▸ Work order
Retype each entry below exactly. Do not carry any image over.

════════

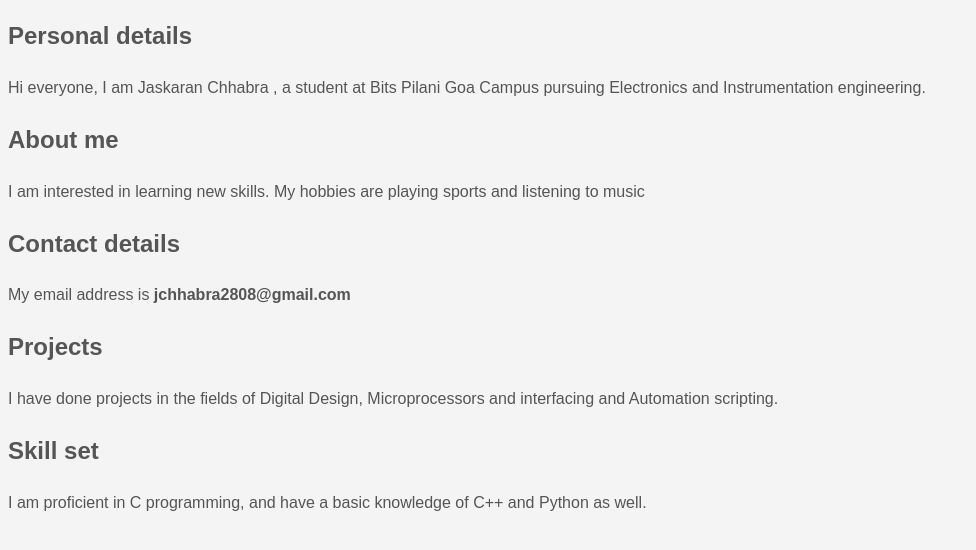
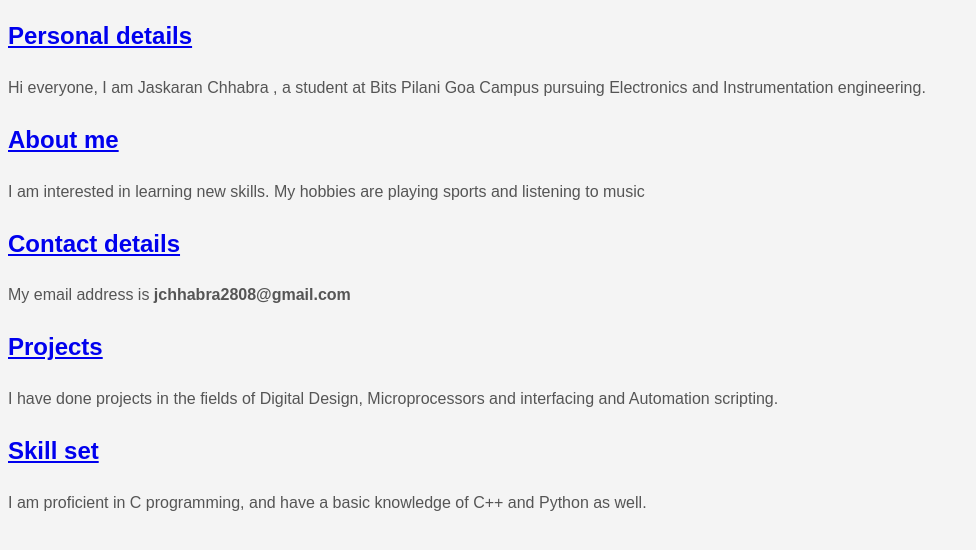
Before and after one commit to Jas28star/intelligent19.github.io, a plain HTML site: page index.html in a window 1280 px wide. Shown: the whole page, without its empty margins (0-976 px from the left). Drawn offline with Linux system fonts and the light colour scheme.

Commit message:
added link

```diff
--- a/index.html
+++ b/index.html
@@ -8,24 +8,24 @@
     <title>Personal website</title>
 </head>
 <body>
-    <h2>Personal details</h2>
+    <h2><a href="#">Personal details</a></h2>
     <p>
         Hi everyone,
         I am Jaskaran Chhabra , a student at Bits Pilani Goa Campus
         pursuing Electronics and Instrumentation engineering.
     </p>
-    <h2>About me</h2>
+    <h2><a href="#">About me</a></h2>
     <p>
         I am interested in learning new skills.
         My hobbies are playing sports and listening to music
     </p>
-    <h2>Contact details</h2>
+    <h2><a href="#">Contact details</a></h2>
     <p>My email address is <b>jchhabra2808@gmail.com</b></p>
-    <h2>Projects</h2>
+    <h2><a href="#">Projects</a></h2>
     <p>I have done projects in the fields of Digital Design,
     Microprocessors and interfacing and Automation scripting.
     </p>
-    <h2>Skill set</h2>
+    <h2><a href="#">Skill set</a></h2>
     <p>I am proficient in C programming,
     and have a basic knowledge of C++ and Python as well.
     </p>
```
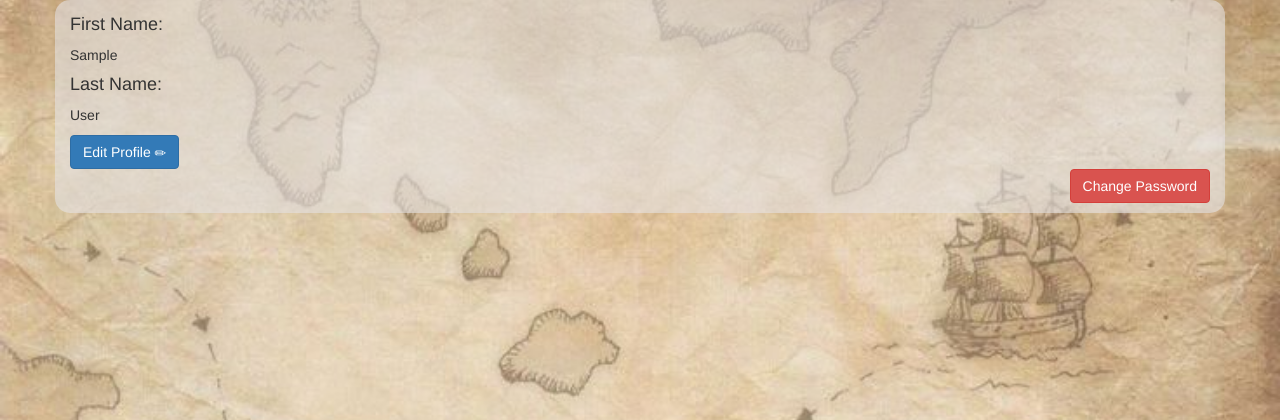
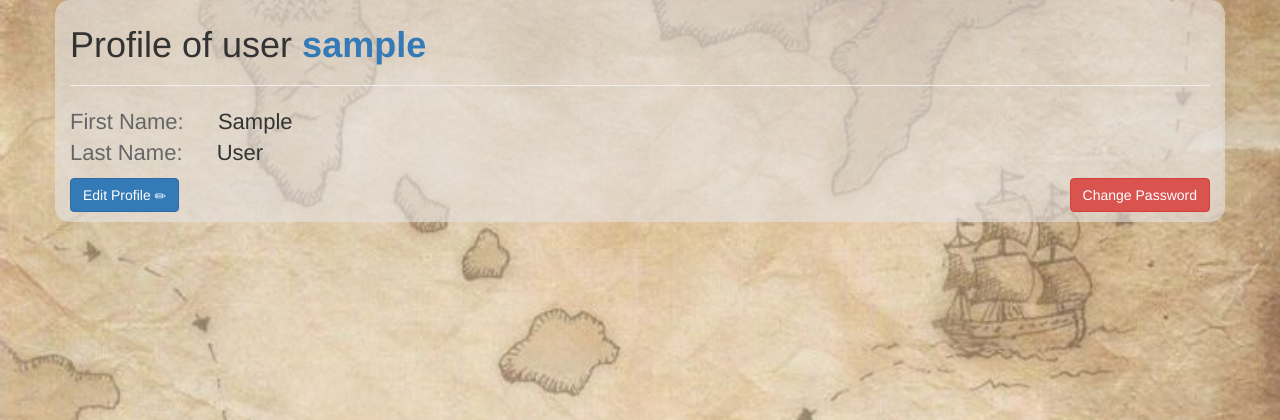
Before and after one commit to EricTRL/A3, a Django app: page /profile/ in a window 1280 px wide. Shown: the part 86-506 px from the top of the page. Run offline with Django 3.2, Linux system fonts and the light colour scheme; the visitor is signed in with stand-in values (Sample User, id 1); some libraries are stand-ins or nearby versions; some web fonts are replaced.

Commit message:
CSS improved for profile and account related pages
Login, Sign up, Profile and Edit Profile pages are all updated to have
better CSS, making them look less plain

```diff
--- a/accounts/templates/accounts/login.html
+++ b/accounts/templates/accounts/login.html
@@ -5,6 +5,7 @@
     <div class="row">
         <div class="col-md-8 signup-wrapper">
 	        <h1>Log in</h1>
+	        <hr>
 		    <form method="POST" class="login-form-new" >{% csrf_token %}
 		        {{ form }}
 		        <button type="submit" class="save btn btn-default">Login</button>
--- a/accounts/templates/accounts/profile.html
+++ b/accounts/templates/accounts/profile.html
@@ -3,20 +3,28 @@
 
 {% block content %}
 <div class='signup-wrapper container'>
-	<div class='first_name'>
-		<h4>First Name:</h4>
-	  {{ request.user.first_name }}
-	</div>
+	<h1>Profile of user <span class='profile-username'><strong>{{ request.user.username }}</strong></span></h1>
+	<hr>
+	<div class='current-first-name'>
+      <span class='profile-title'>First Name:</span> &emsp;
+      {% if request.user.first_name|length > 0 %}
+	    {{ request.user.first_name }}
+	  {% else %}
+	    <i>first name is not set</i>
+	  {% endif %}
+    </div>
 
-	<div class='last_name'>
-		<h4>Last Name:</h4>
-		{{ request.user.last_name }}
+	<div class='current-last-name'>
+	  <span class='profile-title'>Last Name:</span> &emsp;
+	  {% if request.user.last_name|length > 0 %}
+	    {{ request.user.last_name }}
+	  {% else %}
+	    <i>last name is not set</i>
+	  {% endif %}
 	</div>
 	<div class='edit-profile'>
 		<a class="btn btn-primary" id='edit-profile-button' href="{% url 'accounts:edit_profile' %}">Edit Profile  <span class="glyphicon glyphicon-pencil"></span></a>
+		<a class="btn btn-danger" id='change-password-button' href="{% url 'accounts:change_password' %}">Change Password</a>
 	</div>
-	<div class='password'>
-		<a class="btn btn-danger" id='change-password-button' href="{% url 'accounts:change_password' %}">Change Password</a>
-    </div>
 </div>
 {% endblock %}
--- a/accounts/templates/accounts/signup.html
+++ b/accounts/templates/accounts/signup.html
@@ -4,7 +4,8 @@
 <div class="content container">
     <div class="row">
         <div class="col-md-8 signup-wrapper">
-		    <h1>Signup</h1>
+		    <h1>Sign up</h1>
+		    <hr>
 		    <form method="POST" class="signup-form" >{% csrf_token %}
 		    	<div class="fieldWrapper">
 			        {{ form.username.errors }}
--- a/stickynote/static/styles.css
+++ b/stickynote/static/styles.css
@@ -400,3 +400,27 @@ span.show-login-name {
  .edit-profile {
  	padding-top: 10px;
  }
+
+ .current-first-name {
+ 	font-size: 22px;
+ }
+
+ .current-last-name {
+ 	font-size: 22px;
+ }
+
+ .profile-title {
+ 	color: #666667;
+ }
+
+ .profile-username {
+ 	color: #337ab7;
+ }
+
+ .save-profile-edit {
+ 	margin-top: 20px;
+ }
+
+ .fieldWrapper {
+ 	padding-top: 10px;
+ }
```
Also changed, not shown: accounts/templates/accounts/edit_profile.html (+8 -3 lines).
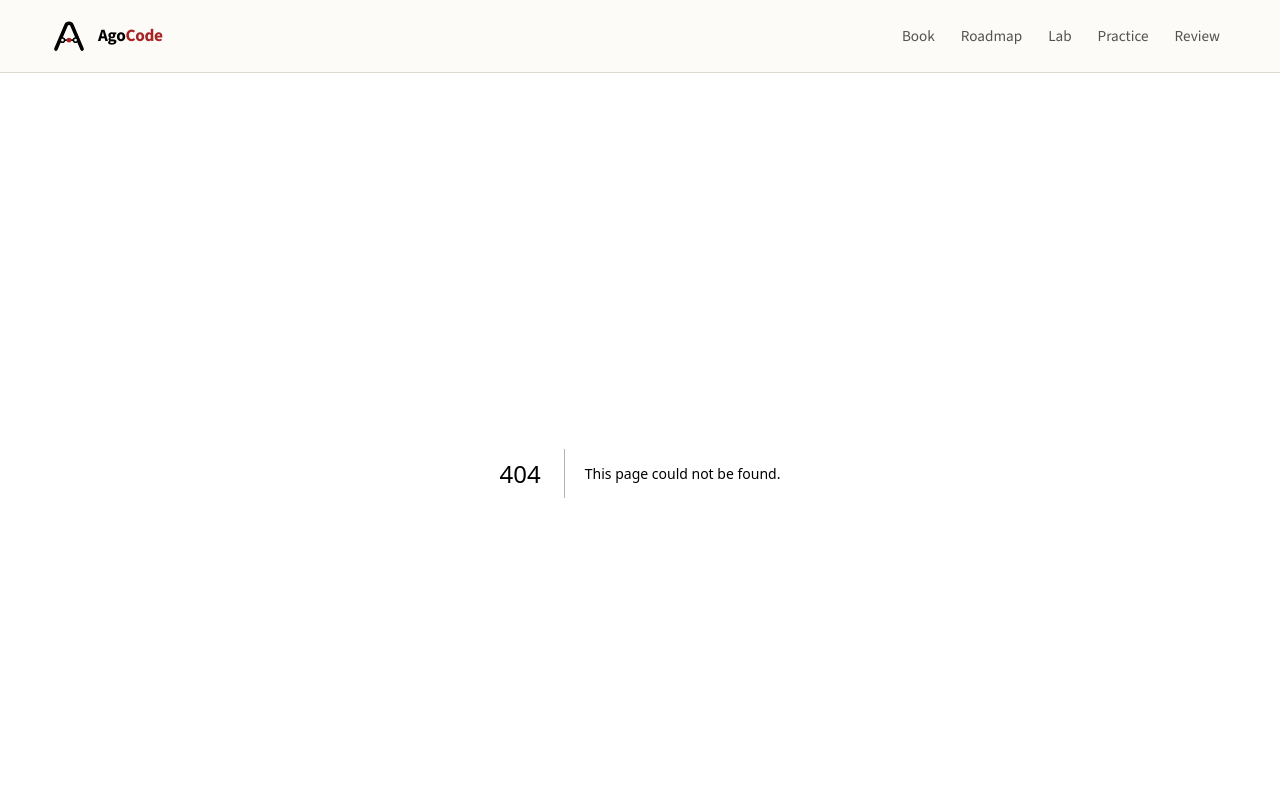
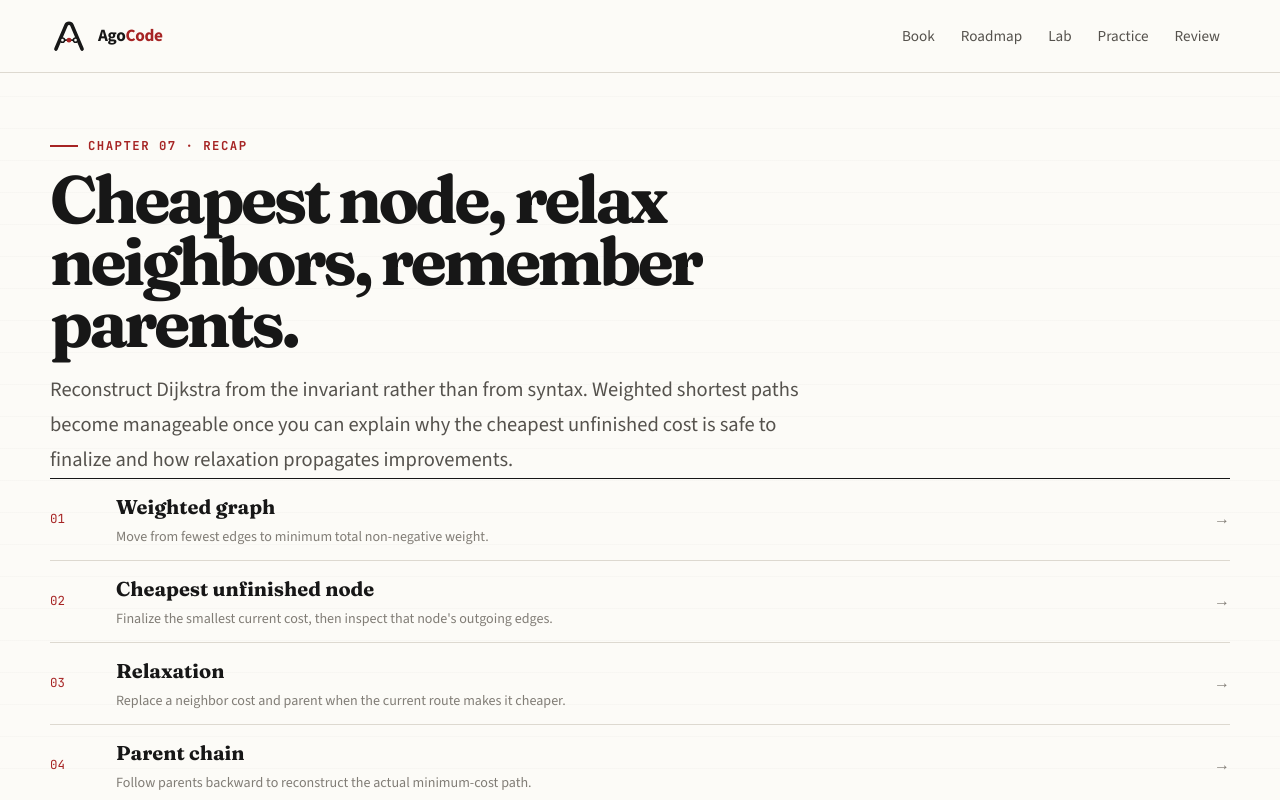
Before and after one commit to anatwork14/agocode, a Next.js app: page /learn/chapter-7-recap in a window 1280 px wide. Before the commit this address had no page. Shown: the top 800 px of the page. Built offline with nearby package versions, Linux system fonts and the light colour scheme.

Commit message:
feat: add Chapter 7 recap page

```diff
--- /dev/null
+++ b/app/learn/chapter-7-recap/page.tsx
@@ -0,0 +1,45 @@
+import Link from "next/link";
+import { ChapterSevenRecapCheck } from "@/components/dijkstra/ChapterSevenRecapCheck";
+
+export const metadata = { title: "Chapter 7 Recap" };
+
+const sequence = [
+  ["01", "Weighted graph", "Move from fewest edges to minimum total non-negative weight.", "/learn/dijkstra#weighted"],
+  ["02", "Cheapest unfinished node", "Finalize the smallest current cost, then inspect that node's outgoing edges.", "/learn/dijkstra#steps"],
+  ["03", "Relaxation", "Replace a neighbor cost and parent when the current route makes it cheaper.", "/learn/dijkstra#trace"],
+  ["04", "Parent chain", "Follow parents backward to reconstruct the actual minimum-cost path.", "/learn/dijkstra#parents"],
+  ["05", "Negative-edge boundary", "Know why a later negative edge can invalidate a cost that was finalized too early.", "/learn/dijkstra#negative"],
+] as const;
+
+export default function ChapterSevenRecapPage() {
+  return (
+    <main className="page">
+      <div className="site-shell">
+        <div className="eyebrow">Chapter 07 · Recap</div>
+        <h1 className="editorial-title editorial-title--compact">Cheapest node, relax neighbors, remember parents.</h1>
+        <p className="lede">
+          Reconstruct Dijkstra from the invariant rather than from syntax. Weighted shortest paths become manageable once
+          you can explain why the cheapest unfinished cost is safe to finalize and how relaxation propagates improvements.
+        </p>
+
+        <section className="section chapter-recap-map" aria-label="Chapter 7 learning sequence">
+          {sequence.map(([number, title, description, href]) => (
+            <Link href={href} className="chapter-recap-map__row" key={number}>
+              <span className="chapter-recap-map__number mono">{number}</span>
+              <div><strong>{title}</strong><p>{description}</p></div>
+              <span aria-hidden="true">→</span>
+            </Link>
+          ))}
+        </section>
+
+        <section className="section">
+          <ChapterSevenRecapCheck />
+          <div className="action-row">
+            <Link className="button" href="/learn/dijkstra">← Dijkstra</Link>
+            <Link className="button button--primary" href="/roadmap">Preview Greedy Algorithms →</Link>
+          </div>
+        </section>
+      </div>
+    </main>
+  );
+}
```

════════

▸ Solved exercise
Before and after one commit to Jas28star/intelligent19.github.io, a plain HTML site: page index.html in a window 1280 px wide. Shown: the whole page, without its empty margins (0-976 px from the left). Drawn offline with Linux system fonts and the light colour scheme.

Commit message:
added link

```diff
--- a/index.html
+++ b/index.html
@@ -8,24 +8,24 @@
     <title>Personal website</title>
 </head>
 <body>
-    <h2>Personal details</h2>
+    <h2><a href="#">Personal details</a></h2>
     <p>
         Hi everyone,
         I am Jaskaran Chhabra , a student at Bits Pilani Goa Campus
         pursuing Electronics and Instrumentation engineering.
     </p>
-    <h2>About me</h2>
+    <h2><a href="#">About me</a></h2>
     <p>
         I am interested in learning new skills.
         My hobbies are playing sports and listening to music
     </p>
-    <h2>Contact details</h2>
+    <h2><a href="#">Contact details</a></h2>
     <p>My email address is <b>jchhabra2808@gmail.com</b></p>
-    <h2>Projects</h2>
+    <h2><a href="#">Projects</a></h2>
     <p>I have done projects in the fields of Digital Design,
     Microprocessors and interfacing and Automation scripting.
     </p>
-    <h2>Skill set</h2>
+    <h2><a href="#">Skill set</a></h2>
     <p>I am proficient in C programming,
     and have a basic knowledge of C++ and Python as well.
     </p>
```
Before and after one commit to EricTRL/A3, a Django app: page /profile/ in a window 1280 px wide. Shown: the part 86-506 px from the top of the page. Run offline with Django 3.2, Linux system fonts and the light colour scheme; the visitor is signed in with stand-in values (Sample User, id 1); some libraries are stand-ins or nearby versions; some web fonts are replaced.

Commit message:
CSS improved for profile and account related pages
Login, Sign up, Profile and Edit Profile pages are all updated to have
better CSS, making them look less plain

```diff
--- a/accounts/templates/accounts/login.html
+++ b/accounts/templates/accounts/login.html
@@ -5,6 +5,7 @@
     <div class="row">
         <div class="col-md-8 signup-wrapper">
 	        <h1>Log in</h1>
+	        <hr>
 		    <form method="POST" class="login-form-new" >{% csrf_token %}
 		        {{ form }}
 		        <button type="submit" class="save btn btn-default">Login</button>
--- a/accounts/templates/accounts/profile.html
+++ b/accounts/templates/accounts/profile.html
@@ -3,20 +3,28 @@
 
 {% block content %}
 <div class='signup-wrapper container'>
-	<div class='first_name'>
-		<h4>First Name:</h4>
-	  {{ request.user.first_name }}
-	</div>
+	<h1>Profile of user <span class='profile-username'><strong>{{ request.user.username }}</strong></span></h1>
+	<hr>
+	<div class='current-first-name'>
+      <span class='profile-title'>First Name:</span> &emsp;
+      {% if request.user.first_name|length > 0 %}
+	    {{ request.user.first_name }}
+	  {% else %}
+	    <i>first name is not set</i>
+	  {% endif %}
+    </div>
 
-	<div class='last_name'>
-		<h4>Last Name:</h4>
-		{{ request.user.last_name }}
+	<div class='current-last-name'>
+	  <span class='profile-title'>Last Name:</span> &emsp;
+	  {% if request.user.last_name|length > 0 %}
+	    {{ request.user.last_name }}
+	  {% else %}
+	    <i>last name is not set</i>
+	  {% endif %}
 	</div>
 	<div class='edit-profile'>
 		<a class="btn btn-primary" id='edit-profile-button' href="{% url 'accounts:edit_profile' %}">Edit Profile  <span class="glyphicon glyphicon-pencil"></span></a>
+		<a class="btn btn-danger" id='change-password-button' href="{% url 'accounts:change_password' %}">Change Password</a>
 	</div>
-	<div class='password'>
-		<a class="btn btn-danger" id='change-password-button' href="{% url 'accounts:change_password' %}">Change Password</a>
-    </div>
 </div>
 {% endblock %}
--- a/accounts/templates/accounts/signup.html
+++ b/accounts/templates/accounts/signup.html
@@ -4,7 +4,8 @@
 <div class="content container">
     <div class="row">
         <div class="col-md-8 signup-wrapper">
-		    <h1>Signup</h1>
+		    <h1>Sign up</h1>
+		    <hr>
 		    <form method="POST" class="signup-form" >{% csrf_token %}
 		    	<div class="fieldWrapper">
 			        {{ form.username.errors }}
--- a/stickynote/static/styles.css
+++ b/stickynote/static/styles.css
@@ -400,3 +400,27 @@ span.show-login-name {
  .edit-profile {
  	padding-top: 10px;
  }
+
+ .current-first-name {
+ 	font-size: 22px;
+ }
+
+ .current-last-name {
+ 	font-size: 22px;
+ }
+
+ .profile-title {
+ 	color: #666667;
+ }
+
+ .profile-username {
+ 	color: #337ab7;
+ }
+
+ .save-profile-edit {
+ 	margin-top: 20px;
+ }
+
+ .fieldWrapper {
+ 	padding-top: 10px;
+ }
```
Also changed, not shown: accounts/templates/accounts/edit_profile.html (+8 -3 lines).
Before and after one commit to anatwork14/agocode, a Next.js app: page /learn/chapter-7-recap in a window 1280 px wide. Before the commit this address had no page. Shown: the top 800 px of the page. Built offline with nearby package versions, Linux system fonts and the light colour scheme.

Commit message:
feat: add Chapter 7 recap page

```diff
--- /dev/null
+++ b/app/learn/chapter-7-recap/page.tsx
@@ -0,0 +1,45 @@
+import Link from "next/link";
+import { ChapterSevenRecapCheck } from "@/components/dijkstra/ChapterSevenRecapCheck";
+
+export const metadata = { title: "Chapter 7 Recap" };
+
+const sequence = [
+  ["01", "Weighted graph", "Move from fewest edges to minimum total non-negative weight.", "/learn/dijkstra#weighted"],
+  ["02", "Cheapest unfinished node", "Finalize the smallest current cost, then inspect that node's outgoing edges.", "/learn/dijkstra#steps"],
+  ["03", "Relaxation", "Replace a neighbor cost and parent when the current route makes it cheaper.", "/learn/dijkstra#trace"],
+  ["04", "Parent chain", "Follow parents backward to reconstruct the actual minimum-cost path.", "/learn/dijkstra#parents"],
+  ["05", "Negative-edge boundary", "Know why a later negative edge can invalidate a cost that was finalized too early.", "/learn/dijkstra#negative"],
+] as const;
+
+export default function ChapterSevenRecapPage() {
+  return (
+    <main className="page">
+      <div className="site-shell">
+        <div className="eyebrow">Chapter 07 · Recap</div>
+        <h1 className="editorial-title editorial-title--compact">Cheapest node, relax neighbors, remember parents.</h1>
+        <p className="lede">
+          Reconstruct Dijkstra from the invariant rather than from syntax. Weighted shortest paths become manageable once
+          you can explain why the cheapest unfinished cost is safe to finalize and how relaxation propagates improvements.
+        </p>
+
+        <section className="section chapter-recap-map" aria-label="Chapter 7 learning sequence">
+          {sequence.map(([number, title, description, href]) => (
+            <Link href={href} className="chapter-recap-map__row" key={number}>
+              <span className="chapter-recap-map__number mono">{number}</span>
+              <div><strong>{title}</strong><p>{description}</p></div>
+              <span aria-hidden="true">→</span>
+            </Link>
+          ))}
+        </section>
+
+        <section className="section">
+          <ChapterSevenRecapCheck />
+          <div className="action-row">
+            <Link className="button" href="/learn/dijkstra">← Dijkstra</Link>
+            <Link className="button button--primary" href="/roadmap">Preview Greedy Algorithms →</Link>
+          </div>
+        </section>
+      </div>
+    </main>
+  );
+}
```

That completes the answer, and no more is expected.